**About this exercise:**
Taking the line with "D_FRONTEND -->|2条 测试依赖" as the first and the last line of the entries as the final one, copy that span exactly.

**Revision comparison data:**
|---|

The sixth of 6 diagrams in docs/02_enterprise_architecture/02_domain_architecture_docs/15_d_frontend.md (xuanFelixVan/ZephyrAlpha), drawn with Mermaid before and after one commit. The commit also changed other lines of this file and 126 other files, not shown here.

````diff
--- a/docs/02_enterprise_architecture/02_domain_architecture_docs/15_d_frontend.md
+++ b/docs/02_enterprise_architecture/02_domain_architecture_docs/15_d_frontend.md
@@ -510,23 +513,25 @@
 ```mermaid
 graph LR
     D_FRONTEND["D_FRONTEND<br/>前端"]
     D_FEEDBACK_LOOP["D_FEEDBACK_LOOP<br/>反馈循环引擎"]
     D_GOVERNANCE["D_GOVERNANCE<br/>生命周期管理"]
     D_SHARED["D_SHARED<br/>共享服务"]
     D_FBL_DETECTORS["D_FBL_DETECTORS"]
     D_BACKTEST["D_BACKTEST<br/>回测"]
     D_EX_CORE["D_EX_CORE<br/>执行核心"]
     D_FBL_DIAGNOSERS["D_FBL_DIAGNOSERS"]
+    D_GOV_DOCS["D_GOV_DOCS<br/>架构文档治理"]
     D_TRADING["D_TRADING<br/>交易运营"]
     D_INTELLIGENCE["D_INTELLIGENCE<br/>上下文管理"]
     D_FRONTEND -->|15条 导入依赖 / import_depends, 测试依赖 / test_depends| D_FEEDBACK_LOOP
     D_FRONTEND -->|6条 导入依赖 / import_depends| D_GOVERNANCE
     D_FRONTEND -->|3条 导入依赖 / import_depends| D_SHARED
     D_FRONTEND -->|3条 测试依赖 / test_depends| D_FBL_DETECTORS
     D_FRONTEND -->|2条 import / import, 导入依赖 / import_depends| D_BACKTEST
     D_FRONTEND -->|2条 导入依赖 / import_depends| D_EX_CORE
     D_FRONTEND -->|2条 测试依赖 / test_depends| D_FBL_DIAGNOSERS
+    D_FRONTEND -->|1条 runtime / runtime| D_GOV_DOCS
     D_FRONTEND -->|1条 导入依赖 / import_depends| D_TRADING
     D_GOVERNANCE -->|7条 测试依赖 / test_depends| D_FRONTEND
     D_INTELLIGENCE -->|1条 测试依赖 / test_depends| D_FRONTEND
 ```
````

|---|

**Solution for this task:**
     D_FRONTEND -->|2条 测试依赖 / test_depends| D_FBL_DIAGNOSERS
+    D_FRONTEND -->|1条 runtime / runtime| D_GOV_DOCS
     D_FRONTEND -->|1条 导入依赖 / import_depends| D_TRADING
     D_GOVERNANCE -->|7条 测试依赖 / test_depends| D_FRONTEND
     D_INTELLIGENCE -->|1条 测试依赖 / test_depends| D_FRONTEND
 ```
````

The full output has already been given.